Too Much Happiness
Is there such a thing as TOO MUCH Happiness and is it a Good Thing? Does being too happy hurt growth of other emotions?
Too Much Happiness
Is there such a thing as TOO MUCH Happiness and is it a Good THING?
Internet searches for positive emotions and behaviors are increasing. It is not sure why, even to the people at Google Trend, but what they do know is people are searching for what's good in humanity.
There is rising interest by people to read information on emotions and behaviors like love, empathy, and gratitude.
Let’s start with the King and Queen of positive emotions,
Happiness and Gratitude.
In recent years, we’ve seen an explosion of scientific research revealing precisely how positive feelings like happiness are good for us. We know that they motivate us to pursue important goals and overcome obstacles, protect us from some effects of stress, connect us closely with other people, and even stave off physical and mental ailments.
- But is happiness always good?
- Can feeling too good ever be bad?
Researchers are starting to seriously explore these questions, with good reason: By recognizing the potential pitfalls of happiness, we enable ourselves to understand it more deeply and we learn to better promote healthier and more balanced lives.
A study at Berkeley, where I myself studied The Science of Happiness; shows these reasons why happiness may not be so good in large doses.
My Grandson full of Goodness
The market demand for human goodness is growing. More and more people are actively trying to figure out how to be happier and more connected to other human beings. Research indicates that being happier is being appreciative of more, practicing GRATITUDE.
Robert Emmons, one of the world’s leading scientific experts on gratitude; suggests there are two key components to Gratitude.
One is an affirmation of goodness. The second part of gratitude, he explains is that goodness exists outside of ourselves. “We acknowledge that other people—or even higher powers, if you’re of a spiritual mindset—gave us many gifts, big and small, to help us achieve the goodness in our lives.”
Robert Emmons explains how gratitude has the ability to heal, energize, and change our lives.
Why Practice Gratitude
• Gratitude brings us happiness. Through research by Robert Emmons, happiness expert Sonja Lyubomirsky, and many other scientists, say practicing gratitude has proven to be one of the most reliable methods for increasing happiness and life satisfaction; it also boosts feelings of optimism, joy, pleasure, enthusiasm, and other positive emotions.
• On the flip side, gratitude also reduces anxiety an depression.
• Gratitude is good for our bodies. Studies by Emmons and his colleague Michael McCullough suggest gratitude strengthens the immune system, lowers blood pressure, reduces symptoms of illness, and makes us less bothered by aches and pains. It also encourages us to exercise more and take better care of our health.
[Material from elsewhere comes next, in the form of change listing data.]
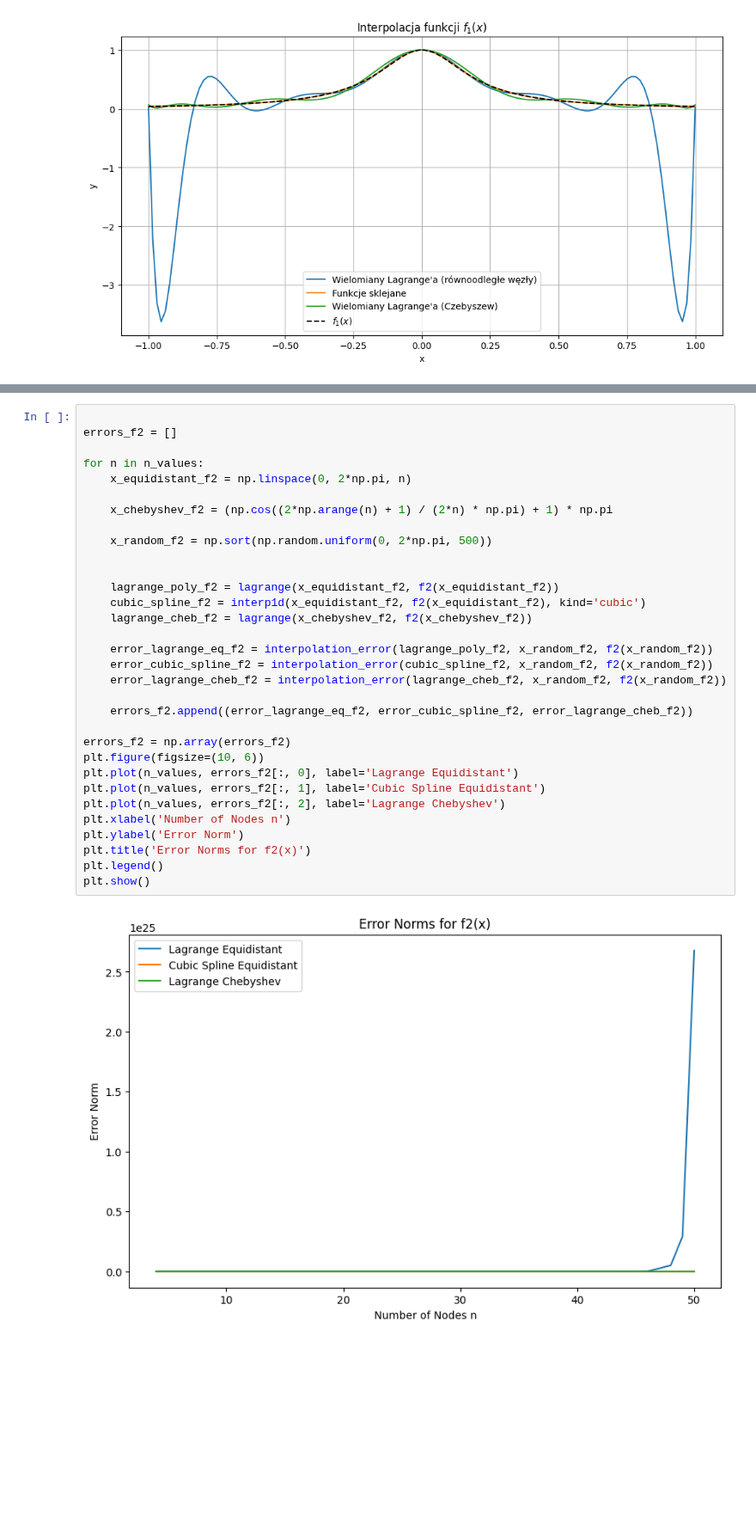
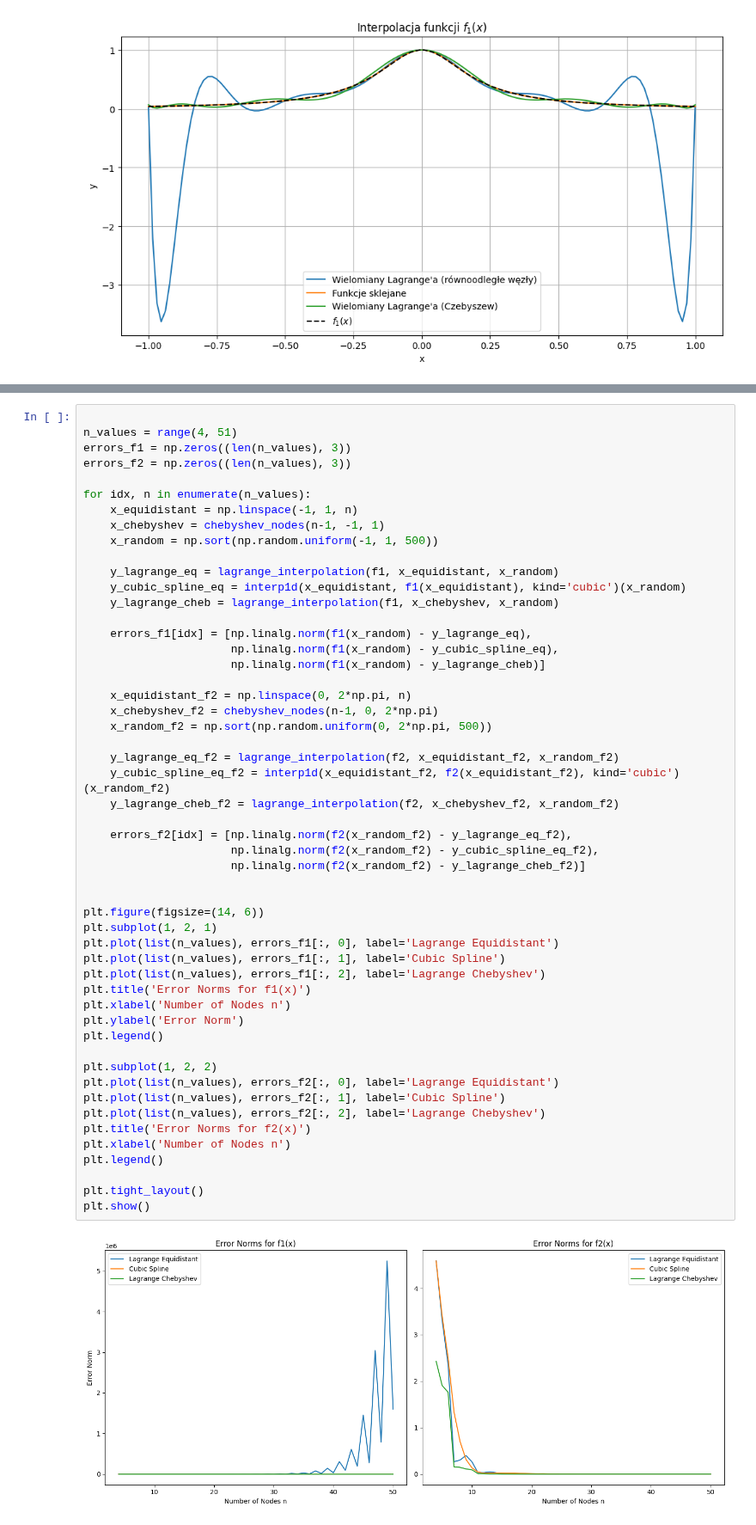
Before and after one commit to biganton/MOWNIT, a Jupyter notebook: lab4/lab4.ipynb, the cells around one changed output, grey strips where cells are left out. Shown at 86% size. Cells and saved outputs as stored; diff of their text form; blank space fills up the shorter version.

```diff
--- a/lab4/lab4.ipynb
+++ b/lab4/lab4.ipynb
@@ -184,34 +140,54 @@ plt.show()
 # %%
 
-errors_f2 = []
+n_values = range(4, 51)
+errors_f1 = np.zeros((len(n_values), 3))
+errors_f2 = np.zeros((len(n_values), 3))
 
-for n in n_values:
+for idx, n in enumerate(n_values):
+    x_equidistant = np.linspace(-1, 1, n)
+    x_chebyshev = chebyshev_nodes(n-1, -1, 1)
+    x_random = np.sort(np.random.uniform(-1, 1, 500))
+
+    y_lagrange_eq = lagrange_interpolation(f1, x_equidistant, x_random)
+    y_cubic_spline_eq = interp1d(x_equidistant, f1(x_equidistant), kind='cubic')(x_random)
+    y_lagrange_cheb = lagrange_interpolation(f1, x_chebyshev, x_random)
+
+    errors_f1[idx] = [np.linalg.norm(f1(x_random) - y_lagrange_eq),
+                      np.linalg.norm(f1(x_random) - y_cubic_spline_eq),
+                      np.linalg.norm(f1(x_random) - y_lagrange_cheb)]
+
     x_equidistant_f2 = np.linspace(0, 2*np.pi, n)
-
-    x_chebyshev_f2 = (np.cos((2*np.arange(n) + 1) / (2*n) * np.pi) + 1) * np.pi
-
+    x_chebyshev_f2 = chebyshev_nodes(n-1, 0, 2*np.pi)
     x_random_f2 = np.sort(np.random.uniform(0, 2*np.pi, 500))
 
+    y_lagrange_eq_f2 = lagrange_interpolation(f2, x_equidistant_f2, x_random_f2)
+    y_cubic_spline_eq_f2 = interp1d(x_equidistant_f2, f2(x_equidistant_f2), kind='cubic')(x_random_f2)
+    y_lagrange_cheb_f2 = lagrange_interpolation(f2, x_chebyshev_f2, x_random_f2)
 
-    lagrange_poly_f2 = lagrange(x_equidistant_f2, f2(x_equidistant_f2))
-    cubic_spline_f2 = interp1d(x_equidistant_f2, f2(x_equidistant_f2), kind='cubic')
-    lagrange_cheb_f2 = lagrange(x_chebyshev_f2, f2(x_chebyshev_f2))
+    errors_f2[idx] = [np.linalg.norm(f2(x_random_f2) - y_lagrange_eq_f2),
+                      np.linalg.norm(f2(x_random_f2) - y_cubic_spline_eq_f2),
+                      np.linalg.norm(f2(x_random_f2) - y_lagrange_cheb_f2)]
 
-    error_lagrange_eq_f2 = interpolation_error(lagrange_poly_f2, x_random_f2, f2(x_random_f2))
-    error_cubic_spline_f2 = interpolation_error(cubic_spline_f2, x_random_f2, f2(x_random_f2))
-    error_lagrange_cheb_f2 = interpolation_error(lagrange_cheb_f2, x_random_f2, f2(x_random_f2))
 
-    errors_f2.append((error_lagrange_eq_f2, error_cubic_spline_f2, error_lagrange_cheb_f2))
-
-errors_f2 = np.array(errors_f2)
-plt.figure(figsize=(10, 6))
-plt.plot(n_values, errors_f2[:, 0], label='Lagrange Equidistant')
-plt.plot(n_values, errors_f2[:, 1], label='Cubic Spline Equidistant')
-plt.plot(n_values, errors_f2[:, 2], label='Lagrange Chebyshev')
+plt.figure(figsize=(14, 6))
+plt.subplot(1, 2, 1)
+plt.plot(list(n_values), errors_f1[:, 0], label='Lagrange Equidistant')
+plt.plot(list(n_values), errors_f1[:, 1], label='Cubic Spline')
+plt.plot(list(n_values), errors_f1[:, 2], label='Lagrange Chebyshev')
+plt.title('Error Norms for f1(x)')
 plt.xlabel('Number of Nodes n')
 plt.ylabel('Error Norm')
+plt.legend()
+
+plt.subplot(1, 2, 2)
+plt.plot(list(n_values), errors_f2[:, 0], label='Lagrange Equidistant')
+plt.plot(list(n_values), errors_f2[:, 1], label='Cubic Spline')
+plt.plot(list(n_values), errors_f2[:, 2], label='Lagrange Chebyshev')
 plt.title('Error Norms for f2(x)')
+plt.xlabel('Number of Nodes n')
 plt.legend()
+
+plt.tight_layout()
 plt.show()
 # %% [output]
-[figure, old version]
+[figure, new version]
```
Also changed, not shown: parts of 5 cells of this notebook.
In this video Emmons discusses more benefits of Gratitude
Robert Emmons on the Benefits of Gratitude
By practicing Gratitude it makes you feel more joy and when you feel more joy you feel more happiness.
I get happier when I listen to TED TALKS and here is a final video of a Ted talk by Jane Ransom on - Discover the Three Keys of Gratitude to Unlock Your Happiest Life!
Jane Ransom helps people build great relationships—with themselves, their partners and the rest of the world. As a coach and speaker, she draws on the latest brain science, while using true stories to teach and to inspire.
You can google happiness, or gratitude and many other positive emotions and find wonderful websites, videos and blogs full of insights.
You can also come back and visit the Happiness Dialogue where on my journey of a little more happy every day and living a life of gratitude, I will research, write, and share what I find right here for you to enjoy. I hope it gives you more happiness and joy and for that I Am Grateful.
Lee Pryke, MPsy, ESCP